In early November, the Centers for Disease Control and Prevention recommended Pfizer-BioNTech injections for children as young as 5 years old. Georgia.
“In Conyers where I am, I’d say the uptake is kind of slow,” he said. “We are not inundated with phone calls.”
Since the start of the school year, 14 metro Atlanta school districts have registered more than 39,000 COVID-19 cases, according to data posted on their websites. Almost 6,800 were registered through these districts in the last full week of August. That was during an outbreak that has since abated. In the second week of November, about 600 cases were registered, with some districts registering slight increases compared to the previous week.
Some parents view the holidays with extreme caution.
Nearly 2,000 Atlanta students want to switch online as soon as possible at the end of the semester, roughly tripling the number who chose the remote option this fall.
Shienke Kimbro understands the concern. She has five children, none of them vaccinated. She dropped them from school in Liberty County when the number of cases soared in August and will do the same after Thanksgiving if necessary. During the break, she takes them to a Florida condo.
“We’ll be back the day before Thanksgiving, but we’re going to be doing Thanksgiving at home instead of being in big groups with everyone,” she said.
Others are relaxing a bit.
dr. Lori Randall maintains her meticulous routines and wears a mask in most public settings. The Fulton County mother and her husband have both been given booster doses.
They have two boys, 6 and 4. The eldest has been vaccinated and she suspects the younger has been as well. (He is taking part in a trial of the Moderna vaccine and has had reactions indicating that he was not receiving a placebo.)
Unlike last year, they will have Thanksgiving meals indoors with an extended family — two of them. They calculate the risk is worth it since everyone except maybe their 4-year-old has been vaccinated.
“The numbers are going up and I expect we’re going to have another wave this winter and that stinks,” Randall said, “but we’re like, well, if we’re vaccinated now and the numbers aren’t that bad right now, let’s just go ahead and enjoy Thanksgiving.”
In Cherokee County, Tiffany Hoffer is the only one in her house who has been vaccinated. She, her husband and their two teens have had COVID-19. Only their toddler was spared. Last year they avoided Thanksgiving with extended family. This year feels different.

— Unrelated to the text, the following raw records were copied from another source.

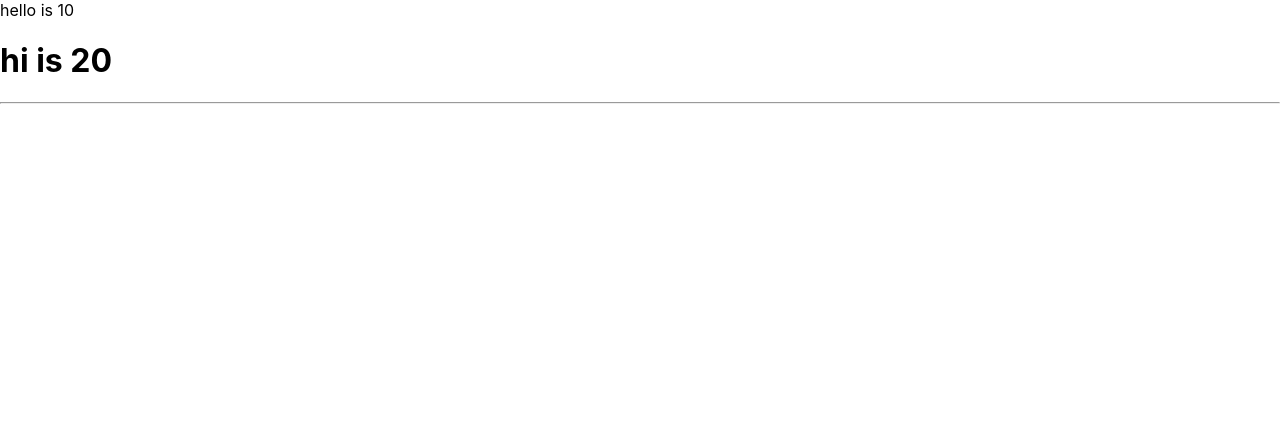
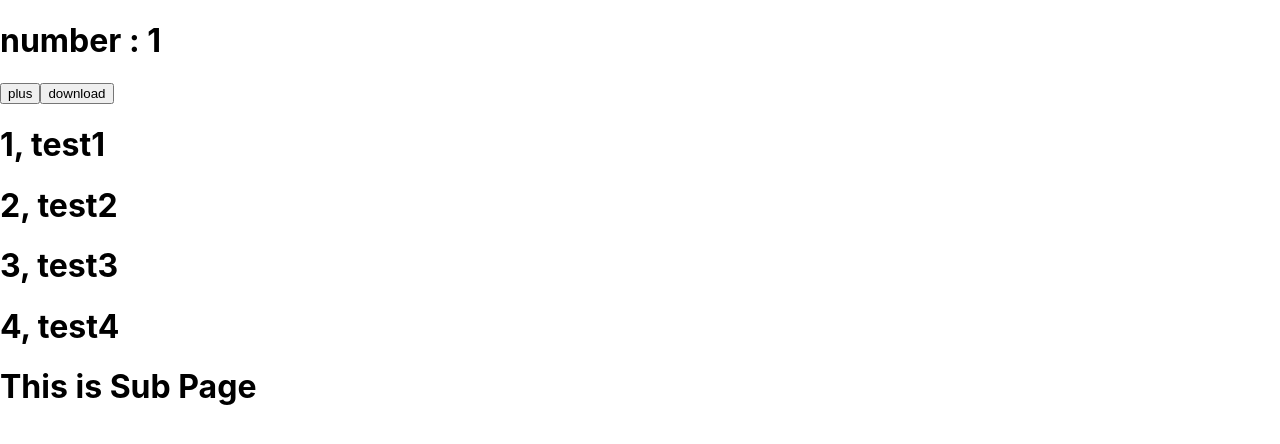
Before and after one commit to JangDongHa/React, a React (Create React App) app: page / in a window 1280 px wide. Shown: the top 444 px of the page. Built offline with nearby package versions, Linux system fonts and the light colour scheme.

Commit message:
React Project(22/02/24)

```diff
--- a/public/index.html
+++ b/public/index.html
@@ -31,15 +31,7 @@
     <div id="root">
       ASDF
     </div>
-    <script>
-      // concat, filter, map, slice, spread(전개) 연산자
-      const a = [1,2,3]; // 깊은 복사
-      const b = [...a]; // a의 주소값을 참조하는 것이 아닌 ...a를 통해 a의 값을 배열 안에 넣을 수 있음
-      // 일반적으로 const b = a 로 진행하면 주소값을 참조하기 때문에 얕은 복사의 형태를 가지게 됨
-      console.log("1.========== Spread Operator=========");
-      b.push(); // push : 기존 배열의 값을 수정하는 것 (얕은 복사를 했으면 a의 값도 바뀌어야함)
-      console.log("a is ${a}");
-    </script>
+
     <!--
       This HTML file is a template.
       If you open it directly in the browser, you will see an empty page.
--- a/src/App.js
+++ b/src/App.js
@@ -1,5 +1,7 @@
 import logo from './logo.svg';
 import "./App.css";
+import { useState } from 'react';
+import Sub from './Sub';
 
 //0. React Engine = Data 변경을 감지하여 UI를 그려주는 역할
 //1. 실행 과정 (index.html) react에서 page를 바꾼다라는 개념 = body의 내용을 바꾼다. (page를 변경하는 것이 아닌 하나의 페이지에서 body의 내용만 바뀜)
@@ -19,13 +21,51 @@ let a = 10;
 const b = 20;
 
 function App() {
+  let sample = [
+    {id:1, name:"test1"},
+    {id:2, name:"test2"},
+    {id:3, name:"test3"},
+    {id:4, name:"test4"}
+  ];
+  const [users, setUsers] = useState(sample);
+  //let number = 1;
+  const num = 1;
+  const [number, setNumber] = useState(num); // react 내 hooks Library (jsx 문법임). 상태값으로 설정하는 방법임(이렇게 하면 자동 렌더링 진행)
+  // const [변수, 변경하려면 setNumber로 변경] = userState(시작상태값);
+  const add = () => {
+    setNumber(number+1); // 실제로 변경하는 것이 아니라 react에게 number값을 변경하겠다고 요청하는 것
+    console.log('add', number+1); // 그러므로 log 찍을 때 number가 아닌 number+1로 해야 페이지에서 표기하는 Number와 동일한 값 출력
+  };
 
+  const download = () => {
+    setUsers([...sample, {id:5, name:"test5"}]); // 같은 데이터여도 다른 레퍼런스이기 때문에 깊은 복사를 통해 Re-Rendering이 진행됨
+    setNumber(number+1);
+    // sample vs [...sample]
+    // setUsers(sample)을 진행하면 기존의 레퍼런스가 같으면 Re-Rendering 진행 x
+    // setUsers([...sample])을 진행하면 새로운 레퍼런스를 생성하는 것이기 때문에 Re-Rendering이 진행됨
+    // 레퍼런스 내 값이 변해도 레퍼런스가 바뀌지 않는다면 Re-Rendering은 이루어지지 않음
+    // *** 레퍼런스의 변경이 있을 때만 Re-Rendering을 진행함
+    // *** 단, 시작할 때의 기존 데이터는 항상 불변의 성질을 가지고 있음 (새로고침 및 Re-Rendering을 해도 수정된 데이터가 또 수정되지 않음)
+    // 예를 들어, sample = sample.concat(data); 를 넣어도 한번만 적용되고 그 이후에는 불변의 값에 똑같이 sample.concat을 진행하기 때문에 수정x
+  };
 
+  // 렌더링 시점 : 상태값 변경이 일어날 때 렌더링 진행
   return <div>
-    <div>hello {a === 10 ? "is 10" : "not 10"}</div>
-    <h1>hi {b === 20 && "is 20"}</h1>
-    <hr />
-  </div>; // react에서는 하나의 태그만 return 가능. 따라서 새로운 태그를 넣고 싶으면 큰 div 안에 div를 넣거나 h 태그를 넣으면 됨
+    <div>
+      <h1>number : {number}</h1>
+      <input type="button" value="plus" onClick={add}></input>
+      <input type="button" value="download" onClick={download}></input>
+      {users.map(n=> <h1>{n.id}, {n.name}</h1>)}
+      {console.log("test")}
+      <Sub />
+    </div>
+  </div>;
+  // 함수형 변수를 넣을 때 add() 이런식으로 하면 바로 실행이 되기 때문에 add만 적어서 바인딩 되게 해야함
+  // return <div>
+  //   <div>hello {a === 10 ? "is 10" : "not 10"}</div>
+  //   <h1>hi {b === 20 && "is 20"}</h1>
+  //   <hr />
+  // </div>; // react에서는 하나의 태그만 return 가능. 따라서 새로운 태그를 넣고 싶으면 큰 div 안에 div를 넣거나 h 태그를 넣으면 됨
 }
 
 export default App;
--- /dev/null
+++ b/src/Sub.js
@@ -0,0 +1,13 @@
+import React from 'react';
+
+const Sub = () => {
+    // Re-Rendering 할 지 하지 않을 지 결정하는 함수 제공
+    // 따라서 React는 Component 설계를 잘 해야함
+    return (
+        <div>
+            <h1>This is Sub Page</h1>
+        </div>
+    );
+};
+
+export default Sub;
```
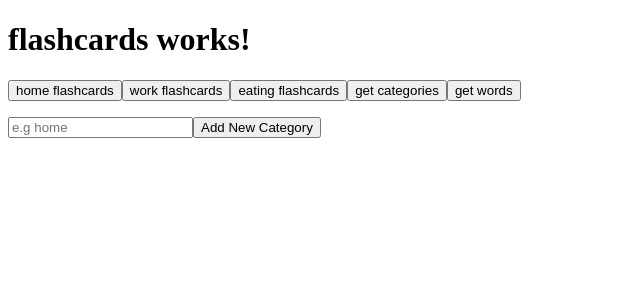
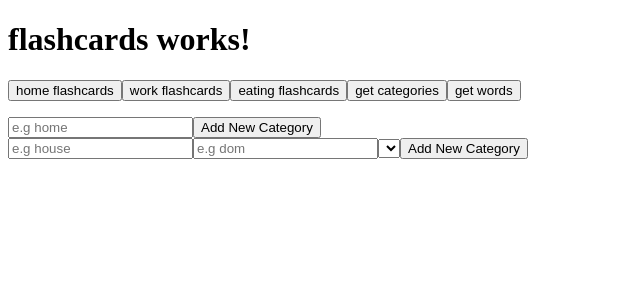
Before and after one commit to Zdamian/flashcards-app, an Angular app: page / in a window 1280 px wide. Shown: the top 300 px of the page, without its empty margins (0-640 px from the left). Built offline with nearby package versions, Linux system fonts and the light colour scheme.

Commit message:
post word

```diff
--- a/src/app/flashcard/flashcards/flashcards.component.html
+++ b/src/app/flashcard/flashcards/flashcards.component.html
@@ -58,3 +58,14 @@
   <input type="text" placeholder="e.g home" [(ngModel)]="Name">
   <button (click)="postCategory(Name)">Add New Category</button>
 </div>
+
+<div>
+  <input type="text" placeholder="e.g house" [(ngModel)]="English">
+  <input type="text" placeholder="e.g dom" [(ngModel)]="Polish">
+  <select (mouseover)="showCategories()" #valueId ngControl="valueId" name="category">
+    <option *ngFor="let category of allCategoriesForm" [value]="category.id">
+      {{ category.name }}
+    </option>
+  </select>
+  <button (click)="postWord(Polish, English, valueId.value)">Add New Category</button>
+</div>
--- a/src/app/flashcard/flashcards/flashcards.component.ts
+++ b/src/app/flashcard/flashcards/flashcards.component.ts
@@ -21,7 +21,13 @@ export class FlashcardsComponent implements OnInit {
 
   public word: Word = <any>{};
 
+  public allCategoriesForm: Category[] = [];
+
   public Name: string;
+
+  public Polish: string;
+
+  public English: string;
 
   constructor(private flashcardService: FlashcardService) { }
 
@@ -34,6 +40,20 @@ export class FlashcardsComponent implements OnInit {
     this.allCategories = [];
     this.category = <any>{};
     this.word = <any>{};
+  }
+
+  showCategories() {
+    this.clearArrays()
+    this.flashcardService.getCategories()
+      .subscribe(categories => {
+        console.log(categories);
+        categories.forEach(category => {
+          const newCategory = new Category(category.name, category._id);
+          this.allCategoriesForm.push(newCategory);
+        });
+      }, err => {
+        console.error(err);
+      });
   }
 
   getFlashcards(category: string) {
@@ -107,13 +127,26 @@ export class FlashcardsComponent implements OnInit {
   }
 
   postCategory(name: string) {
+    this.clearArrays()
     this.flashcardService.postCategory(name)
       .subscribe(category => {
-      console.log(name);
       this.Name = '';
       }, err => {
         console.error(err);
       });
   }
 
+  postWord(polish: string, english: string, categoryId: string) {
+    this.clearArrays()
+    this.flashcardService.postWord(polish, english, categoryId)
+      .subscribe(word => {
+      console.log(polish, english, categoryId);
+      this.Polish = '';
+      this.English = '';
+      this.allCategoriesForm = [];
+      }, err => {
+        console.error(err);
+      });
+  }
+
 }
```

“Everyone has had COVID or is currently vaccinated,” she said, “so we feel comfortable traveling around and spending time with family.”